Nonetheless, over the course of the following decades border conflicts repeatedly arose in Africa because many borders had not been sufficiently delimited (in a legally binding manner) and demarcated (physically marked out). The African Union Border Programme, which was established in 2007, is intended to tackle this problem. Borders should be transformed from barriers into bridges which bring people closer together and advance integration on the African continent.
The Federal Foreign Office has supported the AUBP since 2008, providing 25 million euros to date: The Deutsche Gesellschaft für Internationale Zusammenarbeit (GIZ) GmbH is providing assistance for the delimitation and demarcation of boundaries, and helping to build structures for cross-boundary cooperation as well as capacities at continental, regional, national and local level.
The third phase of Germany’s support, which began at the beginning of 2016, places a particular focus on boundary management and on promoting cooperation between various actors, especially at regional and national level. Thanks to the project, more than 2500 km of African boundaries have thus far been fully delimited and demarcated. Copies of all historical documents on African boundaries kept in German archives have been handed over to the AU.
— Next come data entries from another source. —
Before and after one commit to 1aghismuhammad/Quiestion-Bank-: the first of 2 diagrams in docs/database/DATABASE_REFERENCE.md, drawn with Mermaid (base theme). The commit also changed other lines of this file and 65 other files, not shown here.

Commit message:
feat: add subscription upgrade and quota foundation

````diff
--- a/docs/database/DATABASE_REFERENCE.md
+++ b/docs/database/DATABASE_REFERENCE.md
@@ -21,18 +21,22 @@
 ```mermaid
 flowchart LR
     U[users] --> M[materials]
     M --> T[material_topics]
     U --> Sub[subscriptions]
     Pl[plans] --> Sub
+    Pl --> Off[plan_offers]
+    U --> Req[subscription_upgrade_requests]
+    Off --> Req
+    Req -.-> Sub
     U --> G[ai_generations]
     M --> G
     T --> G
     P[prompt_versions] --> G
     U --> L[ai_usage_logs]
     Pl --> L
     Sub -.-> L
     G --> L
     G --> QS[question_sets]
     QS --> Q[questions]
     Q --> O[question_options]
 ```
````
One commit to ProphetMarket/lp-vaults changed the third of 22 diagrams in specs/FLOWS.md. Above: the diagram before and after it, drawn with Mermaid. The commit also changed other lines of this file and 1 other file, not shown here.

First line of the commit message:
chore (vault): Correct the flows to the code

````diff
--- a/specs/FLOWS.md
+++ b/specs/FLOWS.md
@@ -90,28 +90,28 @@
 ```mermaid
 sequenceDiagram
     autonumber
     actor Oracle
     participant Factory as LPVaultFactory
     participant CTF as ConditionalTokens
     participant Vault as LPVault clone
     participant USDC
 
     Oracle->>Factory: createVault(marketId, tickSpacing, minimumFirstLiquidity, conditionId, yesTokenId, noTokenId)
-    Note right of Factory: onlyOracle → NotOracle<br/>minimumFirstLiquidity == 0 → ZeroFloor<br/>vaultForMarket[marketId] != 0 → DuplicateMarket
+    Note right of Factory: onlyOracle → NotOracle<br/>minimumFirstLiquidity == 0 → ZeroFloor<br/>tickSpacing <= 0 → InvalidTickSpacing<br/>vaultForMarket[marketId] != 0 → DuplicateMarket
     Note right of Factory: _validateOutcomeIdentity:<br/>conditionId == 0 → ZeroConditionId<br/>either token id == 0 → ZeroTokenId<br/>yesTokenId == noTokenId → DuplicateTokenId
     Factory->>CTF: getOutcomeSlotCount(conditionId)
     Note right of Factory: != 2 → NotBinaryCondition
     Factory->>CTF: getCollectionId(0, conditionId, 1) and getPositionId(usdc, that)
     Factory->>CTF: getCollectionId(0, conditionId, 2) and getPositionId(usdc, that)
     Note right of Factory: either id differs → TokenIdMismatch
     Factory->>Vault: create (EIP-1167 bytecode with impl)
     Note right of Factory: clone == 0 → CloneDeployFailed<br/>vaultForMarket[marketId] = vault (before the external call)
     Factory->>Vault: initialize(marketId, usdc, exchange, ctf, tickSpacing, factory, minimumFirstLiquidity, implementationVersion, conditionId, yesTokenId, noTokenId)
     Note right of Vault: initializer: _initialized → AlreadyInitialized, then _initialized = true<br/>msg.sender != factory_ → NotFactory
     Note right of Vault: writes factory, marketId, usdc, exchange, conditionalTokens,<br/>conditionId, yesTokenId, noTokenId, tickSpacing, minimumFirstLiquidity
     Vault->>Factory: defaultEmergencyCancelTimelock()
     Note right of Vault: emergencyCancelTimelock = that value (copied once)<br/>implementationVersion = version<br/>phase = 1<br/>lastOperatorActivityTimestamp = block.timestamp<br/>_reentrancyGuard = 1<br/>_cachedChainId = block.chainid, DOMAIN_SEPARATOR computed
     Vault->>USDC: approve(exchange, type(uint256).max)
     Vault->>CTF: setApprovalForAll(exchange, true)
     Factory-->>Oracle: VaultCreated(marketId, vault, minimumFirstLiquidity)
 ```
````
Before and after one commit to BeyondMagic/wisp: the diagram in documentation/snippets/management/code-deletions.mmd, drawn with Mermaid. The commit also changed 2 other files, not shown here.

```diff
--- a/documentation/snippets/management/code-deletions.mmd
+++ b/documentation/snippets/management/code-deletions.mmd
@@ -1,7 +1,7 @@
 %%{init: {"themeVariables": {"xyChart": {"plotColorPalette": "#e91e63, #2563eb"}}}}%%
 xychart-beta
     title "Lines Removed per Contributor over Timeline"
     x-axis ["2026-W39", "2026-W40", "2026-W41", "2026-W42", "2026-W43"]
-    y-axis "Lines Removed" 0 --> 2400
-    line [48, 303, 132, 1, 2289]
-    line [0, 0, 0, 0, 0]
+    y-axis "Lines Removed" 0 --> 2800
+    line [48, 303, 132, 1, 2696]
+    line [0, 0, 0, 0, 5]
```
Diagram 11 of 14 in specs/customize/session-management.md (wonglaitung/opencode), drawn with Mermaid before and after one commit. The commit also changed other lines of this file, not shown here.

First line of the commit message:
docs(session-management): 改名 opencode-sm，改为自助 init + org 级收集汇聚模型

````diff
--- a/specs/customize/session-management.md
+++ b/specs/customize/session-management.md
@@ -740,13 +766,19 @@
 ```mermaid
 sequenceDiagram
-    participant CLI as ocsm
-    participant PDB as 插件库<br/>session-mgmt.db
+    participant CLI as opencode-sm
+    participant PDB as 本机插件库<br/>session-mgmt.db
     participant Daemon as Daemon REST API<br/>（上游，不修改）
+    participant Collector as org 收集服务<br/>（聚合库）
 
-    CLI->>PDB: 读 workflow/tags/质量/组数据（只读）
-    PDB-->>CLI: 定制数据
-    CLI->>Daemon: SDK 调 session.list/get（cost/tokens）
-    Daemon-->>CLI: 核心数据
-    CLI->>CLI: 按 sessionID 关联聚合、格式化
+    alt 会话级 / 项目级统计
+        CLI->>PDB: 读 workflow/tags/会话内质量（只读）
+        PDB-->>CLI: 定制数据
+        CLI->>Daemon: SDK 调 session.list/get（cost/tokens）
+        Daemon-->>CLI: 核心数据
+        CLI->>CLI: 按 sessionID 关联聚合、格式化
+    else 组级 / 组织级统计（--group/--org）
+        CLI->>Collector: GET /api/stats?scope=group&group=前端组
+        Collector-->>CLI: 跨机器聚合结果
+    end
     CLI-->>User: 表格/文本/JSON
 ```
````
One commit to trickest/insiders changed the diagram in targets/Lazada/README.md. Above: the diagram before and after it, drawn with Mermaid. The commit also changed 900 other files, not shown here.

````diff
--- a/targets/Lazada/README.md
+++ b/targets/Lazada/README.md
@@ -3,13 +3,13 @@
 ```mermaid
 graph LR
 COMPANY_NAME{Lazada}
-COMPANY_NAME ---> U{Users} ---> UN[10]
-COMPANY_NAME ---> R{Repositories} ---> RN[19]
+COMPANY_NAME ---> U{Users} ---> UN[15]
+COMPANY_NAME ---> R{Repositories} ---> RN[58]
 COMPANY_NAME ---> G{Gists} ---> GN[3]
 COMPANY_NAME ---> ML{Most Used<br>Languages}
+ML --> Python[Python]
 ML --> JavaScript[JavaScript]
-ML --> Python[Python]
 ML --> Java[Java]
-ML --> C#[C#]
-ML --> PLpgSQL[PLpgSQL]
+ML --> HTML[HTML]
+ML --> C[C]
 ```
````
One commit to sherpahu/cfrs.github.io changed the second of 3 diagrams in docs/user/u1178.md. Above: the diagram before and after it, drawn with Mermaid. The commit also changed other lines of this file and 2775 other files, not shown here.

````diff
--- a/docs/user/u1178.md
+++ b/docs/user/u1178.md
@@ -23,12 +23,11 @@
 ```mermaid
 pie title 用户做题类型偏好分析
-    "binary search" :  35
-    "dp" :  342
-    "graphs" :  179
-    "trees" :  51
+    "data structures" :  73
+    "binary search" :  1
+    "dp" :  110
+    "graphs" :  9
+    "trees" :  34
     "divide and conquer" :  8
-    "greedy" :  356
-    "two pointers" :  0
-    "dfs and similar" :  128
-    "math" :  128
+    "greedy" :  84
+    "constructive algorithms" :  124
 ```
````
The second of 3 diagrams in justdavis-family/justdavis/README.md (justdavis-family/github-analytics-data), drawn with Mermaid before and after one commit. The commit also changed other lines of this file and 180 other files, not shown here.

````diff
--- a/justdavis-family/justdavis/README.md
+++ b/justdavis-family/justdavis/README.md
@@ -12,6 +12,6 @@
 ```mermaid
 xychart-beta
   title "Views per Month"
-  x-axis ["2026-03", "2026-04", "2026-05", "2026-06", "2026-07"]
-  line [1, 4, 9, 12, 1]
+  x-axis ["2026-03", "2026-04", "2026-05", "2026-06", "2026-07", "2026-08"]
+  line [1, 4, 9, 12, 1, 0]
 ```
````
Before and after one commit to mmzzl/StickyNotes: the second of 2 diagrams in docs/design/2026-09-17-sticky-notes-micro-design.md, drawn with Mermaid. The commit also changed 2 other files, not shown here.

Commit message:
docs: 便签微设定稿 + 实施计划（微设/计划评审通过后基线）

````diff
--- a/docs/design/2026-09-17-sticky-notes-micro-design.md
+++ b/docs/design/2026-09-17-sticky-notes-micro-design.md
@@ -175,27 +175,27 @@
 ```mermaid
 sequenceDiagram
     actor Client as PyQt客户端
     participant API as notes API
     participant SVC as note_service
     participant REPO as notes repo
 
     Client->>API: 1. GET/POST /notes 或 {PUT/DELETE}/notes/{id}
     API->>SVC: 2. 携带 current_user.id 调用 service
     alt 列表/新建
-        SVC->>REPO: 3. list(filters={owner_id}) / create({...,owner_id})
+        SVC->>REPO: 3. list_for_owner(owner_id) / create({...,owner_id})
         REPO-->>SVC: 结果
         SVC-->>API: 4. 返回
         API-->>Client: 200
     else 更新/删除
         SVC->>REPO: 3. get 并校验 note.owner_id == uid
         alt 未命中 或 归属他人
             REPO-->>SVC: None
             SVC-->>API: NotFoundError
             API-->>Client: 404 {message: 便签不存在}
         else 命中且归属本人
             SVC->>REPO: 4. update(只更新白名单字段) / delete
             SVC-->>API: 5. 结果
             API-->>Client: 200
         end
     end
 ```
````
Cross-border health centre, Mali/Burkina Faso
Moreover, a cross-border health centre – the first of its kind in Africa – was opened back in 2012. The health centre is jointly operated and used by two villages in Mali and Burkina Faso. It has improved medical care for the local people and, in addition, plays a part in advancing day-to-day regional reconciliation in an area where peace has not always reigned. Whether patients are from Burkina Faso or Mali makes no difference here. Everyone receives the same care.
As well as assistance with delimitation and demarcation, the states currently involved in the AUBP and the AU are also receiving help to develop structures to facilitate cross-border cooperation. To this end capacity is being expanded not only in the member states themselves, but also in their organisations, institutions and service providers. Border issues and border work should be able to be negotiated and conducted independently in consensus with neighbouring countries.
Eighteen African countries are currently taking an active part in the AUBP.